Design, Fabrication and Testing of Contact-aided Compliant Cellular Mechanisms with Curved Walls

Open Access
Cirone, Samantha Ann
Graduate Program:
Mechanical Engineering
Master of Science
Document Type:
Master Thesis
Date of Defense:
Committee Members:
  • Mary I Frecker, Thesis Advisor
  • stress relief
  • contact-aided compliant mechanism
  • cellular structure
  • micro fabrication
  • ceramic
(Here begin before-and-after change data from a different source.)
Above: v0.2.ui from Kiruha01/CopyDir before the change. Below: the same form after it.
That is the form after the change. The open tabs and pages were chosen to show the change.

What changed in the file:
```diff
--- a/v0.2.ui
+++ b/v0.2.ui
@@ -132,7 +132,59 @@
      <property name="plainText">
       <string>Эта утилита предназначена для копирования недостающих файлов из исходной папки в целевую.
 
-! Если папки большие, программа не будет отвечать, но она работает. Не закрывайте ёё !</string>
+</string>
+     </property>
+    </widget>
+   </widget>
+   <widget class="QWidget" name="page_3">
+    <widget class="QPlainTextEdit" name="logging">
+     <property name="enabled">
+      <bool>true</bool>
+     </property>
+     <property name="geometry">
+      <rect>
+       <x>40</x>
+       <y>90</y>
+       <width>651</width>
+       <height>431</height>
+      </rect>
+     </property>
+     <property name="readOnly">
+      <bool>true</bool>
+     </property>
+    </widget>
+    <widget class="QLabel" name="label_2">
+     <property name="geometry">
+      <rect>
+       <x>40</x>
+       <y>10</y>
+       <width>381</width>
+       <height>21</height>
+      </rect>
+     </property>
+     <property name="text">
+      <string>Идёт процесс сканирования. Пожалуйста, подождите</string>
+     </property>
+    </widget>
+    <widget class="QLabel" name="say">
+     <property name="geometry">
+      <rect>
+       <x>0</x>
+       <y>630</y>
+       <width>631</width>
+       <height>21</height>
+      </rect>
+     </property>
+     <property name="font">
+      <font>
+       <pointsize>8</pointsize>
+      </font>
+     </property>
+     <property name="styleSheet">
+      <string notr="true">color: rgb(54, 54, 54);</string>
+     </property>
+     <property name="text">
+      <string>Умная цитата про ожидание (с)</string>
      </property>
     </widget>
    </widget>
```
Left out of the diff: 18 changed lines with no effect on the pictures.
Contact-Aided Compliant Cellular Mechanisms (C3M) are compliant cellular structures with integrated contact mechanisms. The focus of the thesis is on the design, fabrication, and testing of C3M structures with curved walls for high strain applications. Global strain capability is increased in these compliant mechanisms by replacing straight walls with curved walls in the traditional honeycomb cellular structure. The addition of contact mechanisms also increases cell performance via stress relief. Furthermore, curved walls are beneficial for fabrication at the meso-scale. The curved honeycomb unit cell, defined by a set of variables, is analyzed using finite element analysis. Each unit cell is subjected to an input displacement that is incremented up until the maximum local strain is equal to the allowable strain. The effective maximum global strain of the cell is then calculated from the input displacement. For each cell the non-contact global strain (maximum global strain in a cell without a contact mechanism) and the contact-aided global strain (maximum global strain in a cell with a contact mechanism) are calculated. For the contact-aided cells the ideal contact gap must also be calculated. It was found that curved C3M structures are always capable of larger global strains than straight-walled structures. Analysis of various cell geometries, reveals that the best cells have curved walls, are tall and slender, and do not benefit from a contact mechanism. Two optimization problems were formulated using MATLAB and finite element analysis to find the best non-contact and contact-aided cells. The first problem optimizes global strain in contact-aided cells, where the value of the objective function is found by taking the product of the contact-aided global strain and the increase in global strain that can be obtained due to stress relief. The second problem optimizes global strain in the non-contact cells, where this objective function is equal to the non-contact global strain. The optimized solutions for the curved cells can achieve global strains of up to 32.4% in non-contact cells and 19.7% in contact-aided cells. The lost mold rapid infiltration forming (LM-RIF) microfabrication process was used to fabricate C3M structures from both metallic (mesoscale 316L Stainless Steel) and ceramic (3mol% yttria stabilized zirconia) materials. The LM-RIF process is utilized to directly fabricate structures from CAD models in multiple arrays of C3M parts. After the parts are fabricated, they are tested experimentally using a custom test rig. During testing, a micrometer drives the displacement of the C3M mechanism, and the corresponding force is recorded via a built in force gauge. The displacement and force are both recorded through a computer interfaced to the system. This data gathered from the test rig is verified by calculating the displacements using digital images. Three different types of C3M specimen are tested and the force versus displacement data corresponds to predicted data with Moduli of Elasticity values ranging from 120 to 280 GPa. Additionally, each of the specimens was capable of a global strain equal to about half of the predicted global strain. There are several factors which could explain these errors in the experimental results. Slight variations in the fabrication process can lead to geometric variations, such as bending, warping and inconsistent wall thicknesses, as well as variations in the material properties, including elastic modulus and material strength, for each batch of parts.